Now, the court will look at whether it’s legal for companies to include such waivers in arbitration agreements with employees. As with consumer arbitration agreements, the waiver forces a plaintiff to sue the company as an individual rather than as part of a collective action (the term that applies to employee groups that sue companies, whereas class actions are brought by non-employee groups).

Critics of these waivers — worker and consumer advocates, unions, and civil rights advocates — say that only class/collective actions have a chance to change the behavior of corporations.

Companies counter that “they’re willing to pay anybody they’ve wronged, and they can do it more quickly and efficiently with arbitration, without the need for huge [cases] that may cost millions of dollars and make plaintiffs’ lawyers rich,” says Gerald Maatman, co-chair of the class-action defense group at law firm Seyfarth Shaw.

The waivers are a tool for managing litigation risk that many companies have used to save millions of dollars by warding off potential consumer class actions, Maatman notes. But companies doing business nationwide have generally not included them in arbitration agreements with employees, he says, for a couple of reasons.

First, while it’s legal in some states, including Texas, it’s illegal in others, like California, Illinois, and New York.

Also, the Obama administration, through the National Labor Relations Board (NLRB), took the position that including the waivers in employee arbitration agreements was a violation of the National Labor Relations Act (NRLA). In two of the cases the Supreme Court accepted (and consolidated into one case), federal appeals courts affirmed district-court rulings that the defendant companies violated the NLRA. In the other case, to which the NLRB is a party, federal district and appeals courts ruled in favor of the defendant company.

A ruling by the Supreme Court that the practice is legal would give companies the opportunity to effectively bar collective actions by employees. “For many CFOs, this may be the most important thing happening on the law front in 2017,” says Maatman. “The stakes are super-high.”

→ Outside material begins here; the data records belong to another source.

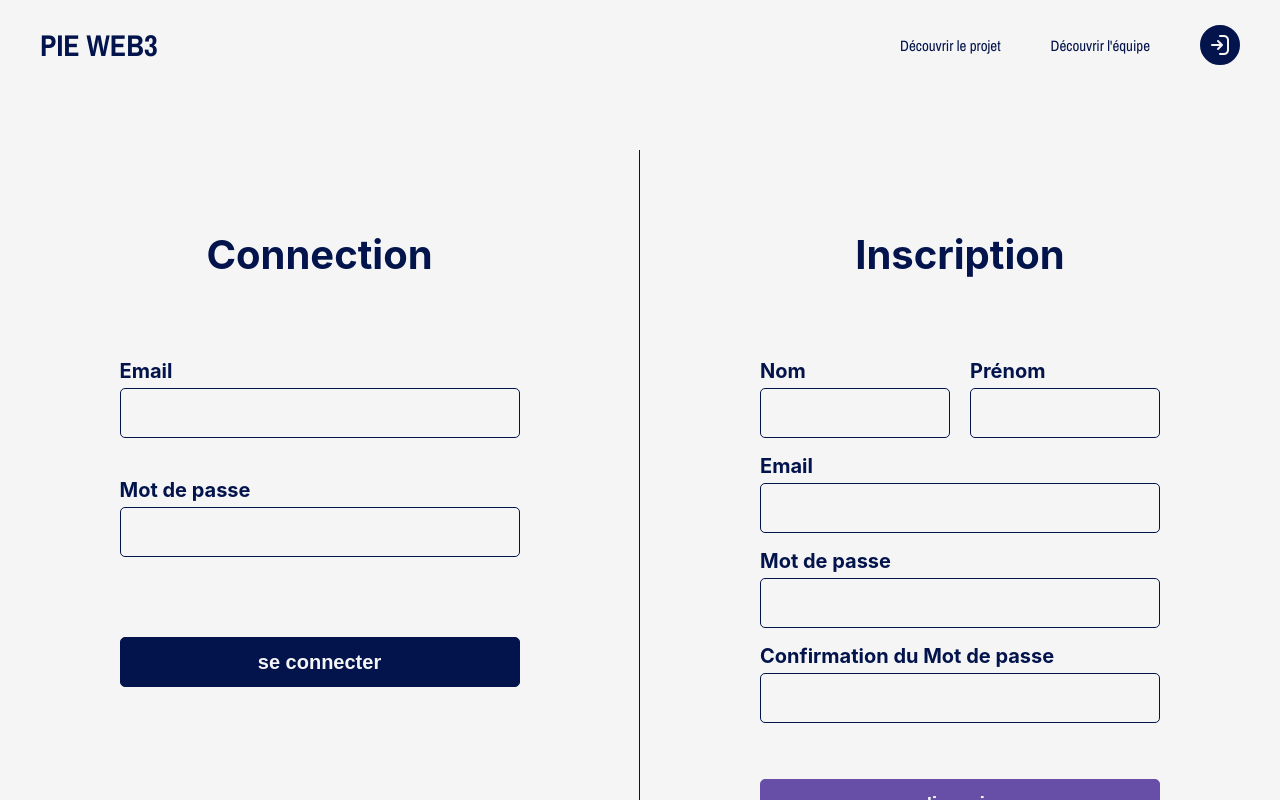
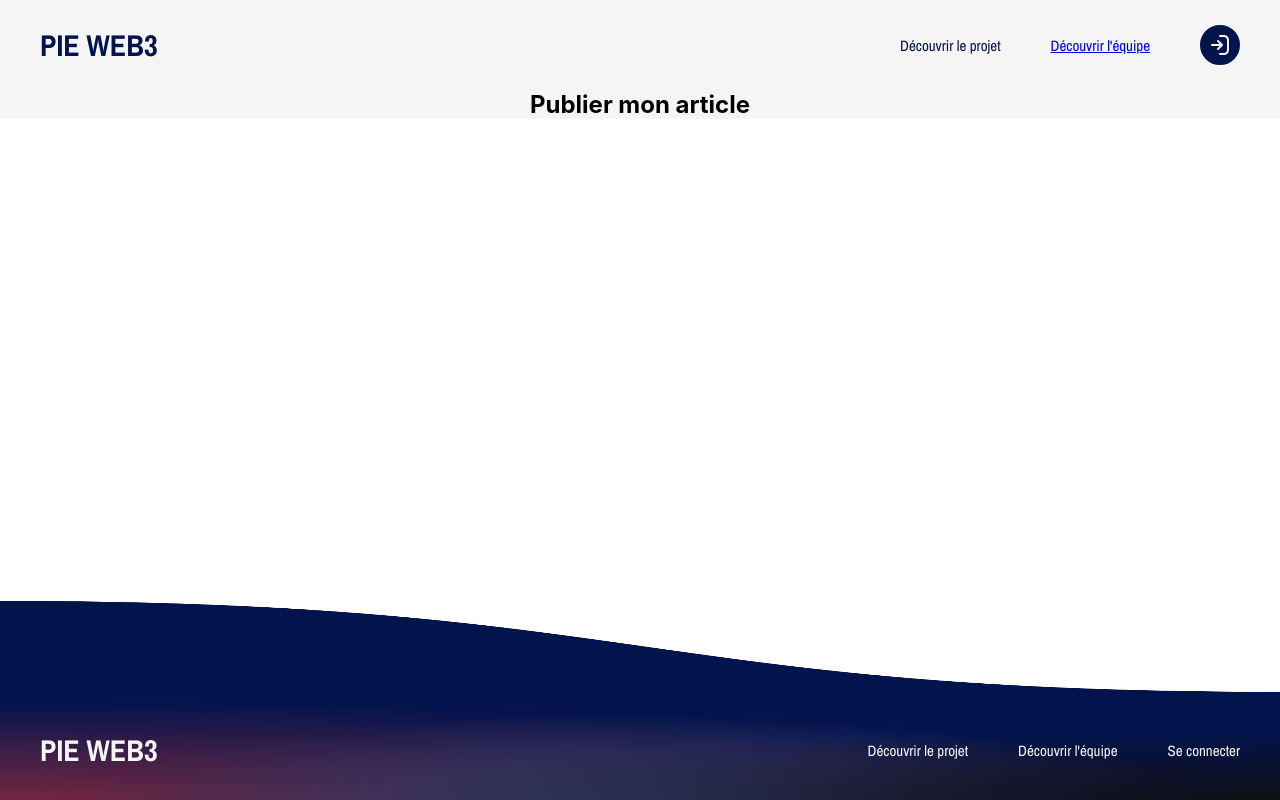
Before and after one commit to florian-morel22/PIE_WEB3, a React (Create React App) app in the folder frontend/: page /team in a window 1280 px wide. Shown: the top 800 px of the page. Built offline with nearby package versions, Linux system fonts and the light colour scheme.

Commit message:
add Team page

```diff
--- a/frontend/src/App.js
+++ b/frontend/src/App.js
@@ -5,6 +5,7 @@ import Sign from './components/Sign_';
 import Publication from './components/Publication';
 import Validation from './components/Validation';
 import PageArticle from './components/Validation/PageArticle';
+import Team from './components/Team';
 import AuthContext, { useSession } from './hooks/useSession'
 
 
@@ -20,6 +21,7 @@ function App() {
         <Route path="*" element={loggedUser ? <Home /> : <Sign />} />
         <Route path="validation" element={<Validation />} />
         <Route path="validation/pageArticle" element={<PageArticle />} />
+        <Route path="team" element={<Team />} />
       </Routes>
     </AuthContext.Provider>
   );
--- a/frontend/src/components/Banner.jsx
+++ b/frontend/src/components/Banner.jsx
@@ -19,7 +19,7 @@ const Banner = () => {
 
             <div className="banner-nav-links">
                 <span>Découvrir le projet</span>
-                <span>Découvrir l'équipe</span>
+                <Link to="team">Découvrir l'équipe</Link>
             </div>
             <Link to="signin">
                 <div className="banner-signin" onClick={logout}>
--- /dev/null
+++ b/frontend/src/components/Team/index.jsx
@@ -0,0 +1,19 @@
+import React from "react";
+
+import Banner from "../Banner";
+import Footer from "../Footer";
+import "./teamStyles.css";
+
+const Team = () => {
+    return (
+        <div className="team-container">
+            <Banner />
+            <div className="team-body">
+                <h2>Publier mon article</h2>
+            </div>
+            <Footer />
+        </div>
+    );
+};
+
+export default Team;
--- /dev/null
+++ b/frontend/src/components/Team/teamStyles.css
@@ -0,0 +1,16 @@
+.team-container{
+    display: flex;
+    flex-direction: column;
+    width: 100vw;
+    min-height: 100vh;
+    position: relative;
+}
+
+.team-body{
+    margin-top: 90px;
+    display: flex;
+    flex-direction: column;
+    align-items: center;
+
+    background-color: #f5f5f5;
+}
--- a/frontend/src/components/Validation/index.jsx
+++ b/frontend/src/components/Validation/index.jsx
@@ -1,4 +1,4 @@
-import React, { useState } from "react";
+import React, { useState, useEffect } from "react";
 import { Link } from "react-router-dom";
 
 import Banner from "../Banner";
@@ -63,6 +63,9 @@ const listArticlesJSON = [
 
 function Validation() {
     const [showForm, setShowForm] = useState(false);
+
+    useEffect(() => {});
+
     return (
         <div className="validation-container">
             <Banner />
```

A wild-card factor is how long it will take for a ninth Supreme Court Justice — Donald Trump’s nominee, Neil Gorsuch, or someone else if the Senate does not confirm him — to be seated. Presumably, a Trump-nominated justice would take a pro-business stance.

“Many legal commentators are saying that the Democrats aren’t going to say yes to Gorsuch right away, and that while he more likely than not will pass through, he may not [join the court] until May or June and may not participate in any cases until after the current session ends [on June 30],” says Maatman.

In that event, should the court take a vote on the case, it could be decided 4-4. The case would then be dismissed and the discrepancy in laws from state to state would remain, as would the dispute over whether including the waivers in arbitration agreements is an NLRA violation.

The court also could choose to hold the case to be decided in its next session.

The three cases the Supreme Court took up and consolidated are:

  • A wage-and-hour collective action against health-care software firm Epic Systems, alleging that it misclassified employees as exempt, and thus ineligible for overtime pay, in violation of the NLRA. The 7th Circuit Court of Appeals affirmed a district court’s denial of Epic’s motion to compel arbitration.
  • A collective action claiming that Ernst & Young misclassified employees to prevent paying them overtime wages, in violation of the NLRA and California labor laws. The 9th Circuit Court of Appeals ruled that EY violated the NLRA by requiring employees to sign an arbitration agreement that prevented them from bringing a class action.
  • A collective action against gas-station operator Murphy Oil USA. In this case, unlike the other two, a district court granted the company’s motion to dismiss the case and allow Murphy Oil to compel arbitration. The ruling was affirmed by the 5th Circuit Court of Appeals.